▶ Exercise material:
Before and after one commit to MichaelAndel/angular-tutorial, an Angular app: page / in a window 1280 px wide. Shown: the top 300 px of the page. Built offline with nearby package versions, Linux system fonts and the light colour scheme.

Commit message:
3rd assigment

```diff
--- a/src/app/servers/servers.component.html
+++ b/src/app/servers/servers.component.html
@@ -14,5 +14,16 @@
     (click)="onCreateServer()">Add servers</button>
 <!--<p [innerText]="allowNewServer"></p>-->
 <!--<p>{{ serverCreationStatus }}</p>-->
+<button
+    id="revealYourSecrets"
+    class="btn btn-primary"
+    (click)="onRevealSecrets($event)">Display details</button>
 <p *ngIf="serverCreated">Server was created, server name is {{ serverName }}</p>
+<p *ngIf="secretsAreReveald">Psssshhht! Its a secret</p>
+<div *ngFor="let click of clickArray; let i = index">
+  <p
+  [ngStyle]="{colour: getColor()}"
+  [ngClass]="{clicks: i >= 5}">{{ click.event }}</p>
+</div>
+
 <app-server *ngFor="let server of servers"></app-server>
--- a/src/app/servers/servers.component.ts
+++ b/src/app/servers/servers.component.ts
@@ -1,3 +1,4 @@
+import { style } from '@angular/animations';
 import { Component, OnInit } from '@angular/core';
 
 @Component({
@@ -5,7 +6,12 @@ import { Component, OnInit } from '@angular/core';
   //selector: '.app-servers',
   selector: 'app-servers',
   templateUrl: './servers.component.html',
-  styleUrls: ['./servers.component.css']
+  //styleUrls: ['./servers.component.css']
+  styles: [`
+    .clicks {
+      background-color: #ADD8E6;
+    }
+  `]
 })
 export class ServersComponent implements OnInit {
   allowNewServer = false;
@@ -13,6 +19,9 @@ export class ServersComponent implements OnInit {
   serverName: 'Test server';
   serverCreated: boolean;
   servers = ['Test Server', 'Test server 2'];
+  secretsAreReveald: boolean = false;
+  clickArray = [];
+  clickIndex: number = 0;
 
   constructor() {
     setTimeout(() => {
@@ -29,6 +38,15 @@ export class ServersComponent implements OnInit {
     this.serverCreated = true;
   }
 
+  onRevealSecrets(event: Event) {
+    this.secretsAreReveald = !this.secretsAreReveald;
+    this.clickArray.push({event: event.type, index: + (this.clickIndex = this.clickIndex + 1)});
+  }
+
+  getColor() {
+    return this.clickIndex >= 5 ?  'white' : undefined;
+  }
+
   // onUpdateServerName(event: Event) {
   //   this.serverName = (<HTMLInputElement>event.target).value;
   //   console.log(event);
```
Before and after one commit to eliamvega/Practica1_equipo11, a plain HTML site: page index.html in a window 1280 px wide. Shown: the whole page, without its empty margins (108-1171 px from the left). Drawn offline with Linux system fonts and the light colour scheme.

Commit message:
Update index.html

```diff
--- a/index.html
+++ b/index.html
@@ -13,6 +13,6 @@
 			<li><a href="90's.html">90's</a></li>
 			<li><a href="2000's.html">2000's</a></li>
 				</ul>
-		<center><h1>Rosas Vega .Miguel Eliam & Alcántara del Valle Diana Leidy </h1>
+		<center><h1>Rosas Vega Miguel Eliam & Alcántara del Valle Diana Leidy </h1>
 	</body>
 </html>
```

--

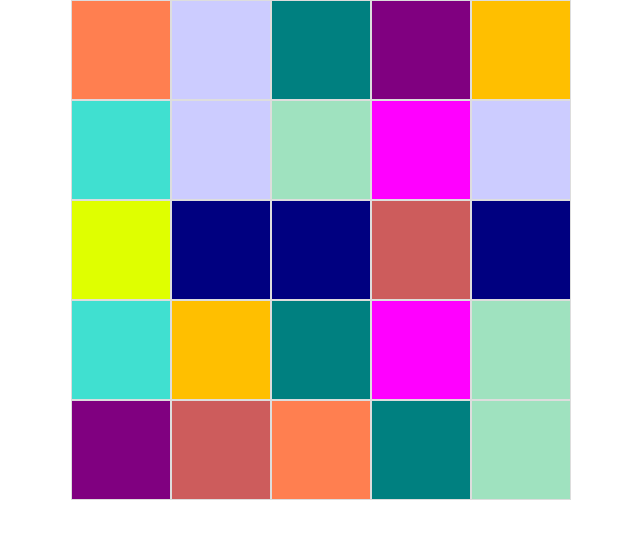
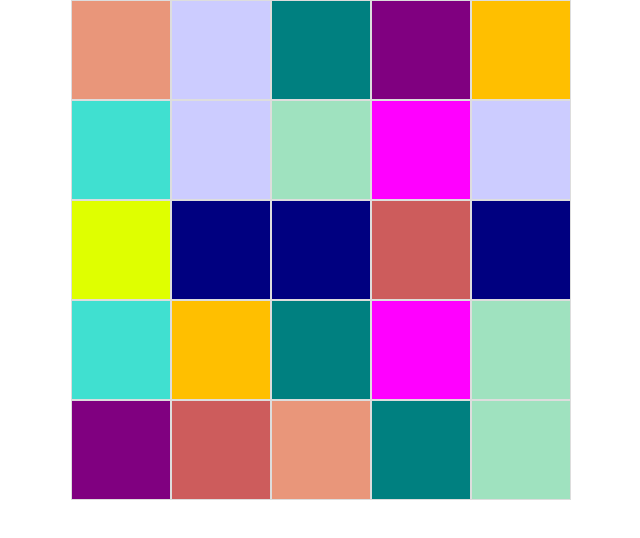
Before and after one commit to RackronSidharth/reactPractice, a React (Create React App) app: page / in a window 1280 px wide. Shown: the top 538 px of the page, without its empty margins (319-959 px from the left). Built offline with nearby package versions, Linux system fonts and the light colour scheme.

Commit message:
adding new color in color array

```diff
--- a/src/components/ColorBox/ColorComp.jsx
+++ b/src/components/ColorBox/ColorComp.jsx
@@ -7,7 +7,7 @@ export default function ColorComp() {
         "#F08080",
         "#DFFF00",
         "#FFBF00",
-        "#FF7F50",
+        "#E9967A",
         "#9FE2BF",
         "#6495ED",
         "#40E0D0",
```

==

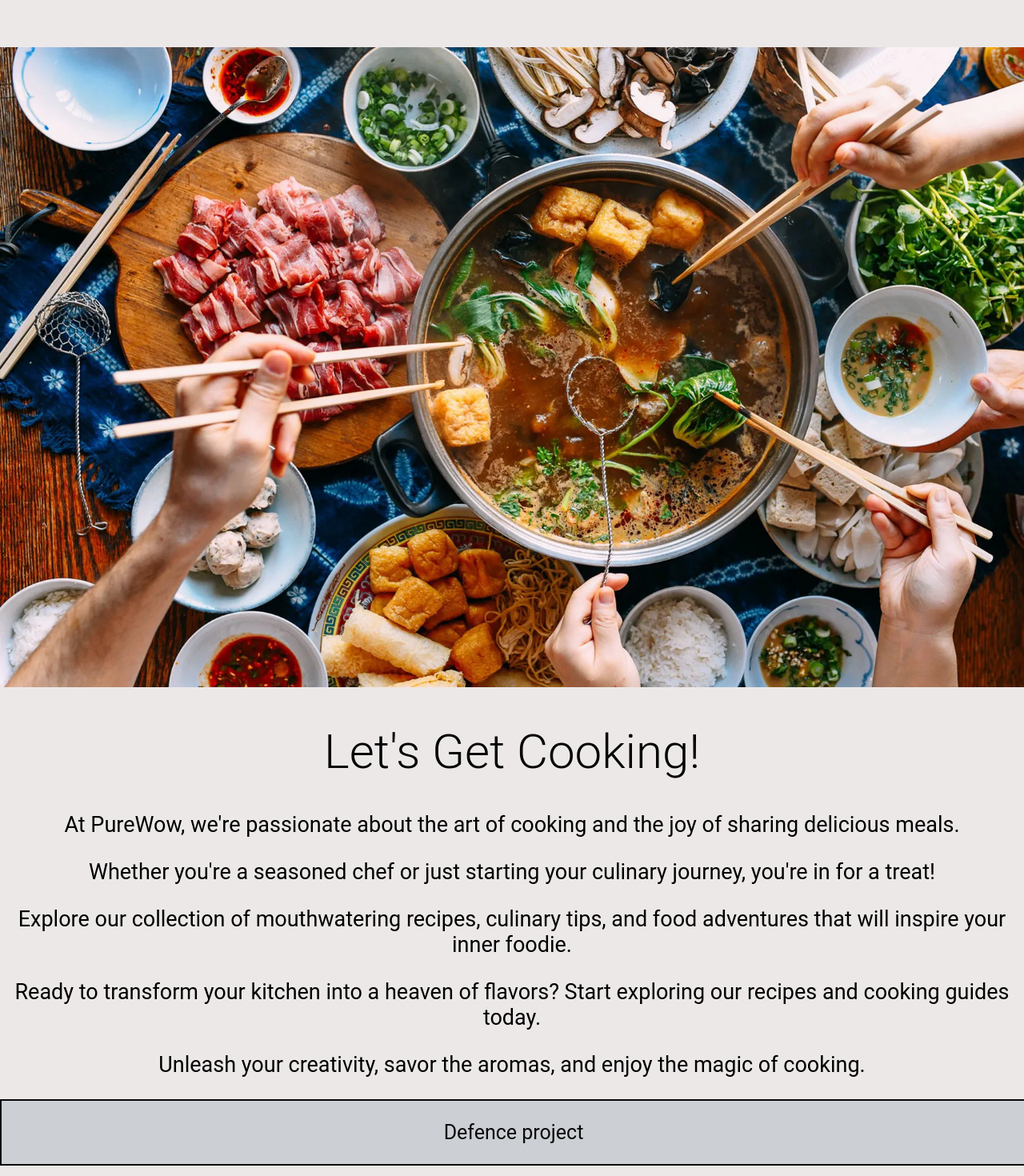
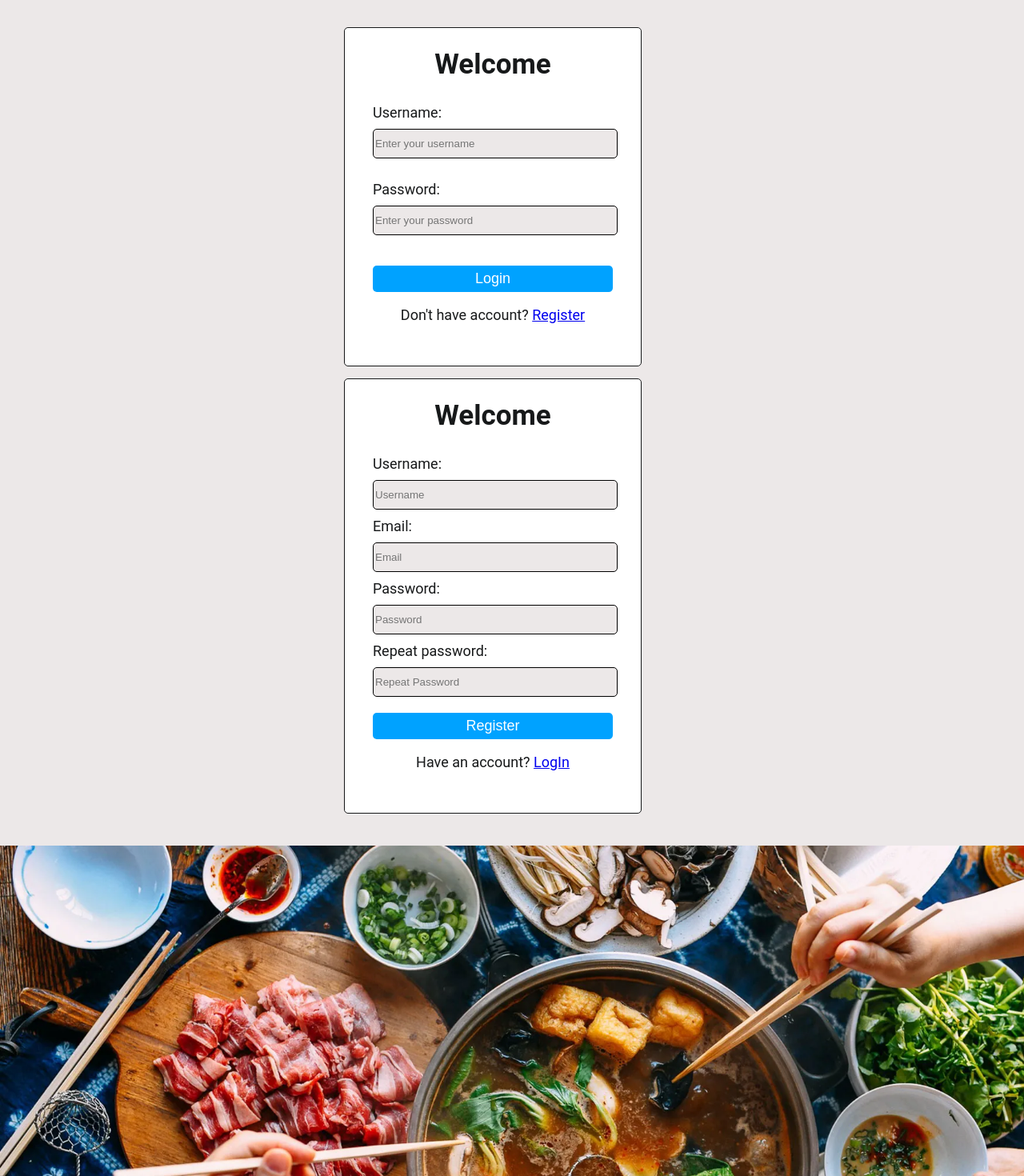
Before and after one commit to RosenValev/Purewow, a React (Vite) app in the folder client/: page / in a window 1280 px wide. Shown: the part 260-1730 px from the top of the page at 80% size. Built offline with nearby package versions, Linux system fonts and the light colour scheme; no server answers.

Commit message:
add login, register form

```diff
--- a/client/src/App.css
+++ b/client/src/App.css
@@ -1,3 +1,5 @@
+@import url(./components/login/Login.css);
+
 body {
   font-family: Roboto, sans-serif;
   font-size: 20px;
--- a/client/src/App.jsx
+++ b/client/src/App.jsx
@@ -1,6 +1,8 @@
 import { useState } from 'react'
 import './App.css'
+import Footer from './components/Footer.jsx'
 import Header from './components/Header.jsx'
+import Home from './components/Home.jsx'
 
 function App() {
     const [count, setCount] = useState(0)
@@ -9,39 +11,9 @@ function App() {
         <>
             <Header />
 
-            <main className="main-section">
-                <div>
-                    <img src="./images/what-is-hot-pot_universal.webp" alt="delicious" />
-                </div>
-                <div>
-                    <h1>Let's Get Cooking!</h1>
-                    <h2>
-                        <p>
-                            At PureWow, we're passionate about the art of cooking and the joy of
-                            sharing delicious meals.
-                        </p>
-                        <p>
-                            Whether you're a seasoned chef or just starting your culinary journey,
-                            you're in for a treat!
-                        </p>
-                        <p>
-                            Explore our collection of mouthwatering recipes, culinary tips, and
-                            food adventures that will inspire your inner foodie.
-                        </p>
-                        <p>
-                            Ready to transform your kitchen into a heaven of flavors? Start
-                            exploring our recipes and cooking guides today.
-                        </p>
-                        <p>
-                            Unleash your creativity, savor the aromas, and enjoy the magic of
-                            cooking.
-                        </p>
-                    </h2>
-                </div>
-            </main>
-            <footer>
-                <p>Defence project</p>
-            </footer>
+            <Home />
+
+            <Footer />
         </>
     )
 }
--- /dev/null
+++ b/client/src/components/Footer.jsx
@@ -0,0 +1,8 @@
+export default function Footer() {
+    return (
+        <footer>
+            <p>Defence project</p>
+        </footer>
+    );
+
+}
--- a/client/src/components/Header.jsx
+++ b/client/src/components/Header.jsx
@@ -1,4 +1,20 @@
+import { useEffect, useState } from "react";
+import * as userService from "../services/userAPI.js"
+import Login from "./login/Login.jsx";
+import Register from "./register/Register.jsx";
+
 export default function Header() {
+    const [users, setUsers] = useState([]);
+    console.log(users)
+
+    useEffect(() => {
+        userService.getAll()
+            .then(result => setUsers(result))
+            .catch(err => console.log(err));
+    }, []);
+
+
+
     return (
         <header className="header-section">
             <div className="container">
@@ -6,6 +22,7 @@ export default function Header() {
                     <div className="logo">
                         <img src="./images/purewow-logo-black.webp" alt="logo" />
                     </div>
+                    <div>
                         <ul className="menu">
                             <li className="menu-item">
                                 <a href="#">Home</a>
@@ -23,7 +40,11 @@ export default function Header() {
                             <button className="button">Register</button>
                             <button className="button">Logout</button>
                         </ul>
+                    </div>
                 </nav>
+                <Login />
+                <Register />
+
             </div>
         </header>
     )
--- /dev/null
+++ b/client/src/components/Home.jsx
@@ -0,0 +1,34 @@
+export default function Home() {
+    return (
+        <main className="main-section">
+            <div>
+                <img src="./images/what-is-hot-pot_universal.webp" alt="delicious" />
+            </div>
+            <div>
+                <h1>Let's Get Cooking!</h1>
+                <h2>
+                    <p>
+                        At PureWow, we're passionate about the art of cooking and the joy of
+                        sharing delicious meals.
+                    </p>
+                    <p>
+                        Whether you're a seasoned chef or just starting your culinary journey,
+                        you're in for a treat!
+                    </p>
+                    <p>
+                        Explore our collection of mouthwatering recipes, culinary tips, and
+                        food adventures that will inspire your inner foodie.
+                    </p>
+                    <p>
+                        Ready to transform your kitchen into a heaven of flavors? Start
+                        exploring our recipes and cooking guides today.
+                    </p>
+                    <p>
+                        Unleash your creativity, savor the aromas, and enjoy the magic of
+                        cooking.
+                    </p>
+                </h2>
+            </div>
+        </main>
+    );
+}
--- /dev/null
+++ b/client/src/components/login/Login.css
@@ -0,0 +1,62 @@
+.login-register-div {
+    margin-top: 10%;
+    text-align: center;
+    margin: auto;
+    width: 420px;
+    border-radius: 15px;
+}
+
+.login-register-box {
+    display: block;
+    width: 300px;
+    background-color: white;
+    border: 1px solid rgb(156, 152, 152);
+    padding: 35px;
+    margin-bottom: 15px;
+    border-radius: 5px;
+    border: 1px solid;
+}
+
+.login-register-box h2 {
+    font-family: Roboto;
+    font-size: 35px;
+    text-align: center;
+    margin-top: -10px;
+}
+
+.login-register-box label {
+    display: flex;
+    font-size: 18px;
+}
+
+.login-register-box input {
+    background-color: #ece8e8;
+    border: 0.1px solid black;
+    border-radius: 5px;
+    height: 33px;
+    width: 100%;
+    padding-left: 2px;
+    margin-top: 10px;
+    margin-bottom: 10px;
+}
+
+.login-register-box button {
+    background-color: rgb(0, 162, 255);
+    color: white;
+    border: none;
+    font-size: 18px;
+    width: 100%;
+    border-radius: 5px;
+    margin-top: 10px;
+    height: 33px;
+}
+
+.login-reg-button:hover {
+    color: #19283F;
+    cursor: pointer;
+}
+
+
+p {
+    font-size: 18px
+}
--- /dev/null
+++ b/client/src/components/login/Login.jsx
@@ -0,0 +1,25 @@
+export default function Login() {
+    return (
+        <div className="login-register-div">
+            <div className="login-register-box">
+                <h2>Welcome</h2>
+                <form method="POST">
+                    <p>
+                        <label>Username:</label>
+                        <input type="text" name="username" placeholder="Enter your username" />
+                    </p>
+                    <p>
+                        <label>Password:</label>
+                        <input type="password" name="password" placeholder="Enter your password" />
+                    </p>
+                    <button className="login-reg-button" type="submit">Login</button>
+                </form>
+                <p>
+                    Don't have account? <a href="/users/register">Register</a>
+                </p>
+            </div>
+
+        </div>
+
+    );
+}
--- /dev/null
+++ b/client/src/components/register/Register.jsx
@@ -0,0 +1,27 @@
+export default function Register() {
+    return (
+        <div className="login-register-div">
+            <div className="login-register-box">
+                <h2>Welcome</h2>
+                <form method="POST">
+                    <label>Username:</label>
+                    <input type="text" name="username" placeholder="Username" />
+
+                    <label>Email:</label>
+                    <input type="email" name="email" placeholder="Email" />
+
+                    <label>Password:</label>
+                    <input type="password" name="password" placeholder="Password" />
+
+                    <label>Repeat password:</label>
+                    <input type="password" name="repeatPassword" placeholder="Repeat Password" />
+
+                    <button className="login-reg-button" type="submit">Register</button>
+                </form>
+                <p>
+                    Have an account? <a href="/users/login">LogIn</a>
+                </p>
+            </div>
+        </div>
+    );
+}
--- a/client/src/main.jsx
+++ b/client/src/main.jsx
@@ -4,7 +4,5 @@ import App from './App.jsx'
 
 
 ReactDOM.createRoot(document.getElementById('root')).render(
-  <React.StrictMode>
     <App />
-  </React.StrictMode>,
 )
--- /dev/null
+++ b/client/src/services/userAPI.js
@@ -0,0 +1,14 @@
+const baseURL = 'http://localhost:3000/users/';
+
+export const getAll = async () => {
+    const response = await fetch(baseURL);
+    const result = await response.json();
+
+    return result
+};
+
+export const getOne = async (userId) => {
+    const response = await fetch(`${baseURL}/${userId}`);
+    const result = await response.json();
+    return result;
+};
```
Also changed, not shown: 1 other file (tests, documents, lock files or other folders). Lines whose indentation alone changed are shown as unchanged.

▶ What the task requires:
Filter the data, keeping only the lines that contain "event".

▶ Result below:
+    (click)="onRevealSecrets($event)">Display details</button>
+  [ngClass]="{clicks: i >= 5}">{{ click.event }}</p>
+  onRevealSecrets(event: Event) {
+    this.clickArray.push({event: event.type, index: + (this.clickIndex = this.clickIndex + 1)});
   // onUpdateServerName(event: Event) {
   //   this.serverName = (<HTMLInputElement>event.target).value;
   //   console.log(event);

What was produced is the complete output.